DIRECTIONS: Reproduce the entries exactly, but keep the pictures out of the copy.

===== MATERIAL FOR THE TASK =====

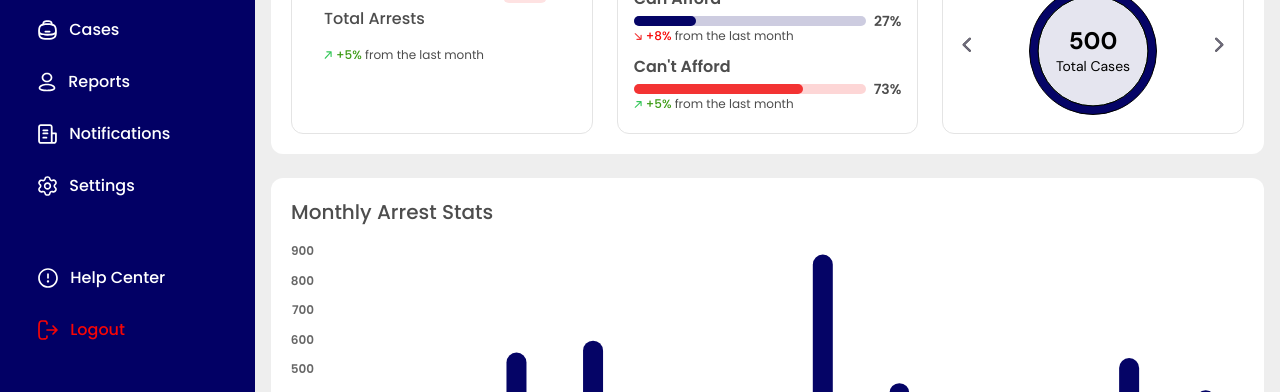
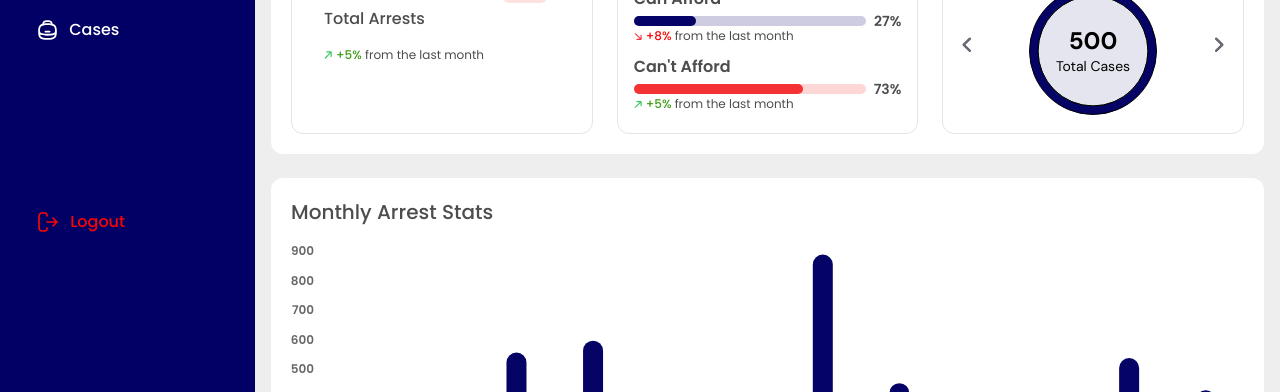
Before and after one commit to JSjags/temp-police-project, a React (Vite) app: page /dashboard/overview in a window 1280 px wide. Shown: the part 228-620 px from the top of the page. Built offline with nearby package versions, Linux system fonts and the light colour scheme; a web font is replaced by a local one.

Commit message:
Fix: Hide indone pages

```diff
--- a/src/components/layout/admin-layout/sidebar/Sidebar.jsx
+++ b/src/components/layout/admin-layout/sidebar/Sidebar.jsx
@@ -90,7 +90,7 @@ const Sidebar = ({ sidebarItems }) => {
                     navigate(`/${sidebarItem.route}`);
                   }}
                   style={{
-                    marginTop: i == 5 ? "40px" : "",
+                    marginTop: i == 2 ? "140px" : "",
                   }}
                 >
                   <img
--- a/src/constants/sidebarItems.js
+++ b/src/constants/sidebarItems.js
@@ -17,26 +17,26 @@ const sidebarItems = [
     route: "dashboard/cases",
     icon: cases,
   },
-  {
-    title: "Reports",
-    route: "dashboard/reports",
-    icon: reports,
-  },
-  {
-    title: "Notifications",
-    route: "dashboard/notifications",
-    icon: notifications,
-  },
-  {
-    title: "Settings",
-    route: "dashboard/settings",
-    icon: settings,
-  },
-  {
-    title: "Help Center",
-    route: "dashboard/help",
-    icon: help,
-  },
+  // {
+  //   title: "Reports",
+  //   route: "dashboard/reports",
+  //   icon: reports,
+  // },
+  // {
+  //   title: "Notifications",
+  //   route: "dashboard/notifications",
+  //   icon: notifications,
+  // },
+  // {
+  //   title: "Settings",
+  //   route: "dashboard/settings",
+  //   icon: settings,
+  // },
+  // {
+  //   title: "Help Center",
+  //   route: "dashboard/help",
+  //   icon: help,
+  // },
   {
     title: "Logout",
     route: "dashboard/logout",
```
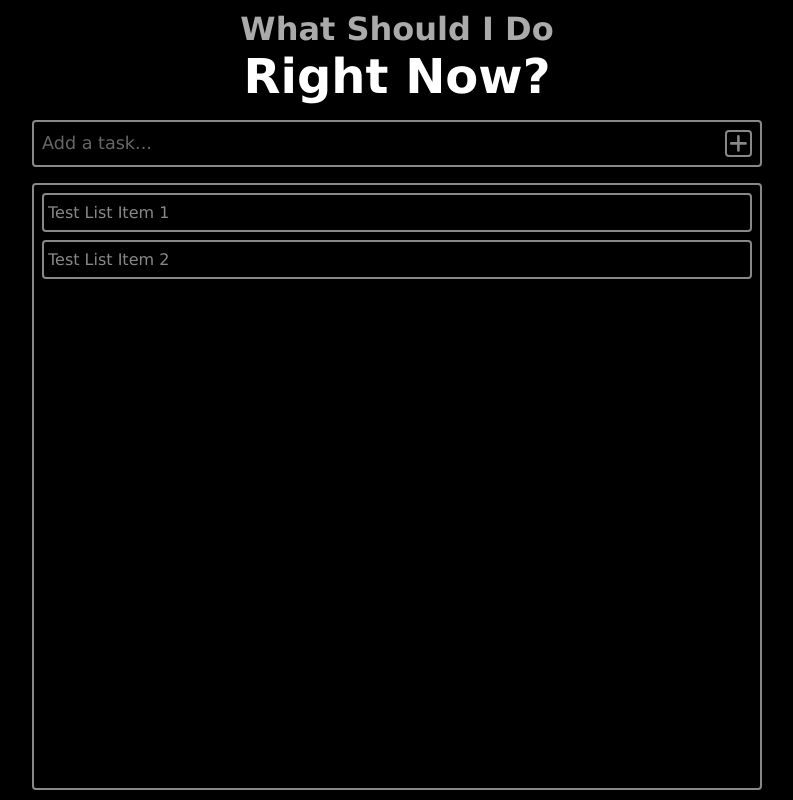
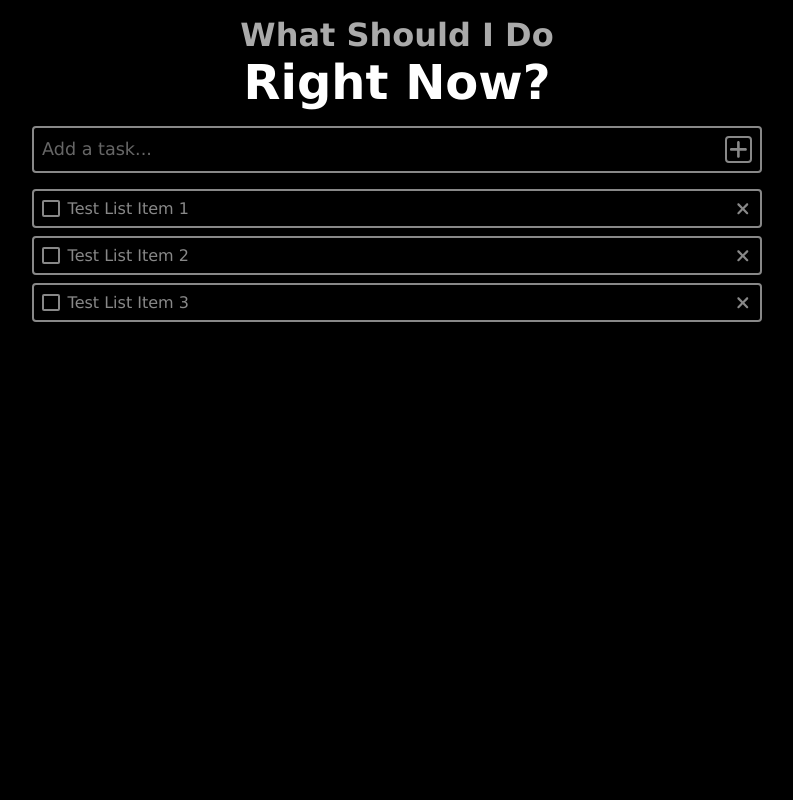
Before and after one commit to rnxden/rightnow-web, a React (Vite) app: page / in a window 1280 px wide. Shown: the whole page, without its empty margins (243-1036 px from the left). Built offline with nearby package versions, Linux system fonts and the light colour scheme.

Commit message:
feat: redesign list item styles and change ui structure

```diff
--- a/src/App.css
+++ /dev/null
@@ -1,13 +0,0 @@
-.container {
-  margin: 0 auto;
-  padding: 10px;
-  max-width: 750px;
-  height: 100%;
-}
-
-.content {
-  width: 100%;
-  height: 100%;
-  display: flex;
-  flex-direction: column;
-}
--- a/src/App.jsx
+++ b/src/App.jsx
@@ -1,16 +1,11 @@
 import Header from './components/Header.jsx'
 import List from './components/List.jsx'
-import './App.css'
 
 function App() {
   return (
     <>
-      <div className='container'>
-        <div className='content'>
-          <Header />
-          <List />
-        </div>
-      </div>
+      <Header />
+      <List />
     </>
   )
 }
--- a/src/components/Header.css
+++ b/src/components/Header.css
@@ -1,6 +1,8 @@
 .header {
   text-align: center;
+  margin-top: 1rem;
   margin-bottom: 1rem;
+  padding: 0 10px;
 }
 
 .header-subtitle {
--- /dev/null
+++ b/src/components/List.css
@@ -0,0 +1,6 @@
+.list {
+  max-width: 750px;
+  margin: 0 auto;
+  padding: 0 10px;
+  padding-bottom: 10px;
+}
--- a/src/components/List.jsx
+++ b/src/components/List.jsx
@@ -1,14 +1,17 @@
 import ListInput from './ListInput.jsx'
-import ListItems from './ListItems.jsx'
+import ListItem from './ListItem.jsx'
 import ListFooter from './ListFooter.jsx'
+import './List.css'
 
 function List() {
   return (
-    <>
+    <div className='list'>
       <ListInput />
-      <ListItems />
+      <ListItem content='Test List Item 1' />
+      <ListItem content='Test List Item 2' />
+      <ListItem content='Test List Item 3' />
       <ListFooter />
-    </>
+    </div>
   )
 }
 
--- a/src/components/ListItem.css
+++ b/src/components/ListItem.css
@@ -1,5 +1,48 @@
 .list-item {
+  width: 100%;
   border: 2px solid #888;
   border-radius: 4px;
-  padding: 0.5rem 0.25rem;
+  padding: 0.5rem;
+  display: flex;
+  align-items: center;
+  gap: 0.5rem;
 }
+
+.list-item ~ .list-item {
+  margin-top: 0.5rem;
+}
+
+.list-item-completed-box {
+  appearance: none;
+  width: 1.1rem;
+  height: 1.1rem;
+  border: 2px solid #888;
+  border-radius: 2px;
+  background: #000;
+  cursor: pointer;
+  transition: background 10ms linear;
+}
+
+.list-item-completed-box:checked {
+  background: #888;
+}
+
+.list-item-content {
+  flex-grow: 1;
+  flex-shrink: 1;
+}
+
+.list-item-delete-btn {
+  appearance: none;
+  width: 1.1rem;
+  height: 1.1rem;
+  border: none;
+  background: transparent;
+  cursor: pointer;
+}
+
+.list-item-delete-btn > svg {
+  width: 100%;
+  height: 100%;
+  fill: #888;
+}
--- a/src/components/ListItem.jsx
+++ b/src/components/ListItem.jsx
@@ -1,7 +1,23 @@
 import './ListItem.css'
 
+function FaXMark() {
+  return (
+    <svg xmlns='http://www.w3.org/2000/svg' viewBox='0 0 384 512'>
+      <path d='M342.6 150.6c12.5-12.5 12.5-32.8 0-45.3s-32.8-12.5-45.3 0L192 210.7 86.6 105.4c-12.5-12.5-32.8-12.5-45.3 0s-12.5 32.8 0 45.3L146.7 256 41.4 361.4c-12.5 12.5-12.5 32.8 0 45.3s32.8 12.5 45.3 0L192 301.3 297.4 406.6c12.5 12.5 32.8 12.5 45.3 0s12.5-32.8 0-45.3L237.3 256 342.6 150.6z' />
+    </svg>
+  )
+}
+
 function ListItem({ content }) {
-  return <div className='list-item'>{content}</div>
+  return (
+    <div className='list-item'>
+      <input className='list-item-completed-box' type='checkbox' />
+      <span className='list-item-content'>{content}</span>
+      <button className='list-item-delete-btn'>
+        <FaXMark />
+      </button>
+    </div>
+  )
 }
 
 export default ListItem
--- a/src/components/ListItems.css
+++ /dev/null
@@ -1,12 +0,0 @@
-.list-items {
-  flex-grow: 1;
-  flex-shrink: 1;
-  overflow-y: scroll;
-  scrollbar-width: none;
-  border: 2px solid #888;
-  border-radius: 4px;
-  padding: 0.5rem;
-  display: flex;
-  flex-direction: column;
-  gap: 0.5rem;
-}
--- a/src/components/ListItems.jsx
+++ /dev/null
@@ -1,13 +0,0 @@
-import ListItem from './ListItem.jsx'
-import './ListItems.css'
-
-function ListItems() {
-  return (
-    <div className='list-items'>
-      <ListItem content='Test List Item 1' />
-      <ListItem content='Test List Item 2' />
-    </div>
-  )
-}
-
-export default ListItems
--- a/src/index.css
+++ b/src/index.css
@@ -9,12 +9,3 @@ body {
   background: #000;
   color: #888;
 }
-
-html,
-body {
-  height: 100%;
-}
-
-#root {
-  height: 100%;
-}
```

=====

ANSWER BELOW:
Before and after one commit to JSjags/temp-police-project, a React (Vite) app: page /dashboard/overview in a window 1280 px wide. Shown: the part 228-620 px from the top of the page. Built offline with nearby package versions, Linux system fonts and the light colour scheme; a web font is replaced by a local one.

Commit message:
Fix: Hide indone pages

```diff
--- a/src/components/layout/admin-layout/sidebar/Sidebar.jsx
+++ b/src/components/layout/admin-layout/sidebar/Sidebar.jsx
@@ -90,7 +90,7 @@ const Sidebar = ({ sidebarItems }) => {
                     navigate(`/${sidebarItem.route}`);
                   }}
                   style={{
-                    marginTop: i == 5 ? "40px" : "",
+                    marginTop: i == 2 ? "140px" : "",
                   }}
                 >
                   <img
--- a/src/constants/sidebarItems.js
+++ b/src/constants/sidebarItems.js
@@ -17,26 +17,26 @@ const sidebarItems = [
     route: "dashboard/cases",
     icon: cases,
   },
-  {
-    title: "Reports",
-    route: "dashboard/reports",
-    icon: reports,
-  },
-  {
-    title: "Notifications",
-    route: "dashboard/notifications",
-    icon: notifications,
-  },
-  {
-    title: "Settings",
-    route: "dashboard/settings",
-    icon: settings,
-  },
-  {
-    title: "Help Center",
-    route: "dashboard/help",
-    icon: help,
-  },
+  // {
+  //   title: "Reports",
+  //   route: "dashboard/reports",
+  //   icon: reports,
+  // },
+  // {
+  //   title: "Notifications",
+  //   route: "dashboard/notifications",
+  //   icon: notifications,
+  // },
+  // {
+  //   title: "Settings",
+  //   route: "dashboard/settings",
+  //   icon: settings,
+  // },
+  // {
+  //   title: "Help Center",
+  //   route: "dashboard/help",
+  //   icon: help,
+  // },
   {
     title: "Logout",
     route: "dashboard/logout",
```
Before and after one commit to rnxden/rightnow-web, a React (Vite) app: page / in a window 1280 px wide. Shown: the whole page, without its empty margins (243-1036 px from the left). Built offline with nearby package versions, Linux system fonts and the light colour scheme.

Commit message:
feat: redesign list item styles and change ui structure

```diff
--- a/src/App.css
+++ /dev/null
@@ -1,13 +0,0 @@
-.container {
-  margin: 0 auto;
-  padding: 10px;
-  max-width: 750px;
-  height: 100%;
-}
-
-.content {
-  width: 100%;
-  height: 100%;
-  display: flex;
-  flex-direction: column;
-}
--- a/src/App.jsx
+++ b/src/App.jsx
@@ -1,16 +1,11 @@
 import Header from './components/Header.jsx'
 import List from './components/List.jsx'
-import './App.css'
 
 function App() {
   return (
     <>
-      <div className='container'>
-        <div className='content'>
-          <Header />
-          <List />
-        </div>
-      </div>
+      <Header />
+      <List />
     </>
   )
 }
--- a/src/components/Header.css
+++ b/src/components/Header.css
@@ -1,6 +1,8 @@
 .header {
   text-align: center;
+  margin-top: 1rem;
   margin-bottom: 1rem;
+  padding: 0 10px;
 }
 
 .header-subtitle {
--- /dev/null
+++ b/src/components/List.css
@@ -0,0 +1,6 @@
+.list {
+  max-width: 750px;
+  margin: 0 auto;
+  padding: 0 10px;
+  padding-bottom: 10px;
+}
--- a/src/components/List.jsx
+++ b/src/components/List.jsx
@@ -1,14 +1,17 @@
 import ListInput from './ListInput.jsx'
-import ListItems from './ListItems.jsx'
+import ListItem from './ListItem.jsx'
 import ListFooter from './ListFooter.jsx'
+import './List.css'
 
 function List() {
   return (
-    <>
+    <div className='list'>
       <ListInput />
-      <ListItems />
+      <ListItem content='Test List Item 1' />
+      <ListItem content='Test List Item 2' />
+      <ListItem content='Test List Item 3' />
       <ListFooter />
-    </>
+    </div>
   )
 }
 
--- a/src/components/ListItem.css
+++ b/src/components/ListItem.css
@@ -1,5 +1,48 @@
 .list-item {
+  width: 100%;
   border: 2px solid #888;
   border-radius: 4px;
-  padding: 0.5rem 0.25rem;
+  padding: 0.5rem;
+  display: flex;
+  align-items: center;
+  gap: 0.5rem;
 }
+
+.list-item ~ .list-item {
+  margin-top: 0.5rem;
+}
+
+.list-item-completed-box {
+  appearance: none;
+  width: 1.1rem;
+  height: 1.1rem;
+  border: 2px solid #888;
+  border-radius: 2px;
+  background: #000;
+  cursor: pointer;
+  transition: background 10ms linear;
+}
+
+.list-item-completed-box:checked {
+  background: #888;
+}
+
+.list-item-content {
+  flex-grow: 1;
+  flex-shrink: 1;
+}
+
+.list-item-delete-btn {
+  appearance: none;
+  width: 1.1rem;
+  height: 1.1rem;
+  border: none;
+  background: transparent;
+  cursor: pointer;
+}
+
+.list-item-delete-btn > svg {
+  width: 100%;
+  height: 100%;
+  fill: #888;
+}
--- a/src/components/ListItem.jsx
+++ b/src/components/ListItem.jsx
@@ -1,7 +1,23 @@
 import './ListItem.css'
 
+function FaXMark() {
+  return (
+    <svg xmlns='http://www.w3.org/2000/svg' viewBox='0 0 384 512'>
+      <path d='M342.6 150.6c12.5-12.5 12.5-32.8 0-45.3s-32.8-12.5-45.3 0L192 210.7 86.6 105.4c-12.5-12.5-32.8-12.5-45.3 0s-12.5 32.8 0 45.3L146.7 256 41.4 361.4c-12.5 12.5-12.5 32.8 0 45.3s32.8 12.5 45.3 0L192 301.3 297.4 406.6c12.5 12.5 32.8 12.5 45.3 0s12.5-32.8 0-45.3L237.3 256 342.6 150.6z' />
+    </svg>
+  )
+}
+
 function ListItem({ content }) {
-  return <div className='list-item'>{content}</div>
+  return (
+    <div className='list-item'>
+      <input className='list-item-completed-box' type='checkbox' />
+      <span className='list-item-content'>{content}</span>
+      <button className='list-item-delete-btn'>
+        <FaXMark />
+      </button>
+    </div>
+  )
 }
 
 export default ListItem
--- a/src/components/ListItems.css
+++ /dev/null
@@ -1,12 +0,0 @@
-.list-items {
-  flex-grow: 1;
-  flex-shrink: 1;
-  overflow-y: scroll;
-  scrollbar-width: none;
-  border: 2px solid #888;
-  border-radius: 4px;
-  padding: 0.5rem;
-  display: flex;
-  flex-direction: column;
-  gap: 0.5rem;
-}
--- a/src/components/ListItems.jsx
+++ /dev/null
@@ -1,13 +0,0 @@
-import ListItem from './ListItem.jsx'
-import './ListItems.css'
-
-function ListItems() {
-  return (
-    <div className='list-items'>
-      <ListItem content='Test List Item 1' />
-      <ListItem content='Test List Item 2' />
-    </div>
-  )
-}
-
-export default ListItems
--- a/src/index.css
+++ b/src/index.css
@@ -9,12 +9,3 @@ body {
   background: #000;
   color: #888;
 }
-
-html,
-body {
-  height: 100%;
-}
-
-#root {
-  height: 100%;
-}
```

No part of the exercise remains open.